Goal of the exercise →
Here is a block of records. Copy every line in it that includes "morelull".

(Image comparison data)
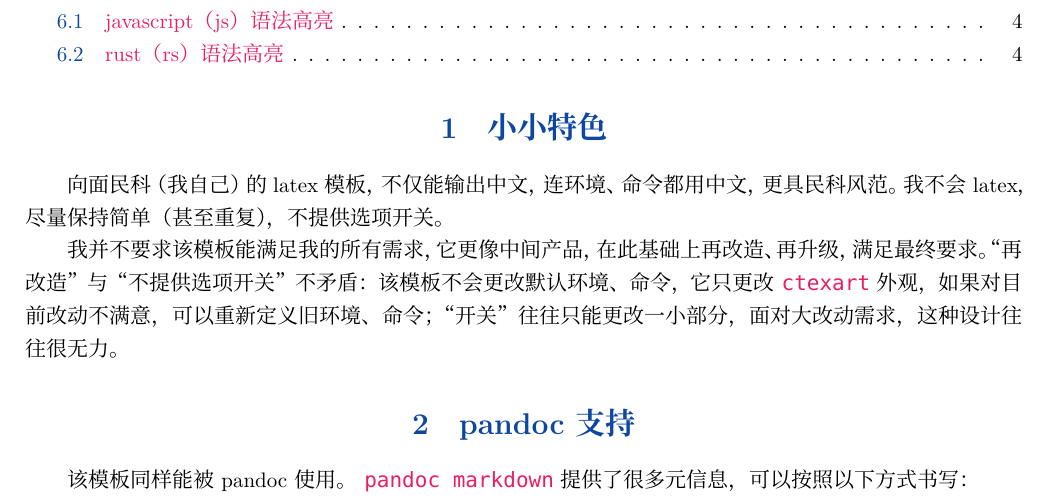
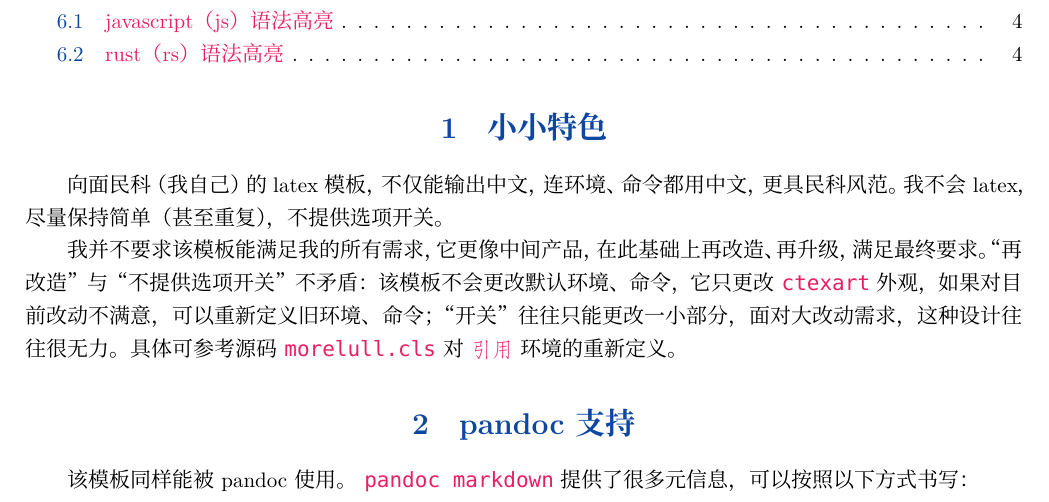
Before and after one commit to kalxd/morelull, a LaTeX document (doc/doc.tex, which reads morelull.cls): part of page 1 of 4, cut so that both start at the same text. Compiled offline with XeLaTeX; a missing font is replaced by an installed copy or a similar font.

Commit message:
morelull.cls定义更多字体。

```diff
--- a/doc/doc.tex
+++ b/doc/doc.tex
@@ -14,6 +14,7 @@
 我不会latex，尽量保持简单（甚至重复），不提供选项开关。
 
 我并不要求该模板能满足我的所有需求，它更像中间产品，在此基础上再改造、再升级，满足最终要求。“再改造”与“不提供选项开关”不矛盾：该模板不会更改默认环境、命令，它只更改\代码{ctexart}外观，如果对目前改动不满意，可以重新定义旧环境、命令；“开关”往往只能更改一小部分，面对大改动需求，这种设计往往很无力。
+具体可参考源码\代码{morelull.cls}对\代码{引用}环境的重新定义。
 
 \section{pandoc支持}
 
--- a/morelull.cls
+++ b/morelull.cls
@@ -2,7 +2,7 @@
 % 个人自用文档样式
 %
 
-\ProvidesClass{morelull}[2019/06/06 v0.1.1]
+\ProvidesClass{morelull}[2020/05/24 v0.2.0]
 
 \LoadClass[UTF8]{ctexart}
 
@@ -12,3 +12,9 @@
 \setmonofont{Fantasque Sans Mono}
 \setCJKmainfont{方正书宋_GBK}
 \setCJKsansfont{方正书宋_GBK}
+\setCJKfamilyfont{方正楷体}{方正楷体简体}
+
+% 重新定义
+\renewenvironment{引用}
+{\begin{quote}\CJKfamily{方正楷体}\small}
+{\end{quote}}
```
Also changed, not shown: README.md.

Output of the task →
Before and after one commit to kalxd/morelull, a LaTeX document (doc/doc.tex, which reads morelull.cls): part of page 1 of 4, cut so that both start at the same text. Compiled offline with XeLaTeX; a missing font is replaced by an installed copy or a similar font.
morelull.cls定义更多字体。
+具体可参考源码\代码{morelull.cls}对\代码{引用}环境的重新定义。
--- a/morelull.cls
+++ b/morelull.cls
-\ProvidesClass{morelull}[2019/06/06 v0.1.1]
+\ProvidesClass{morelull}[2020/05/24 v0.2.0]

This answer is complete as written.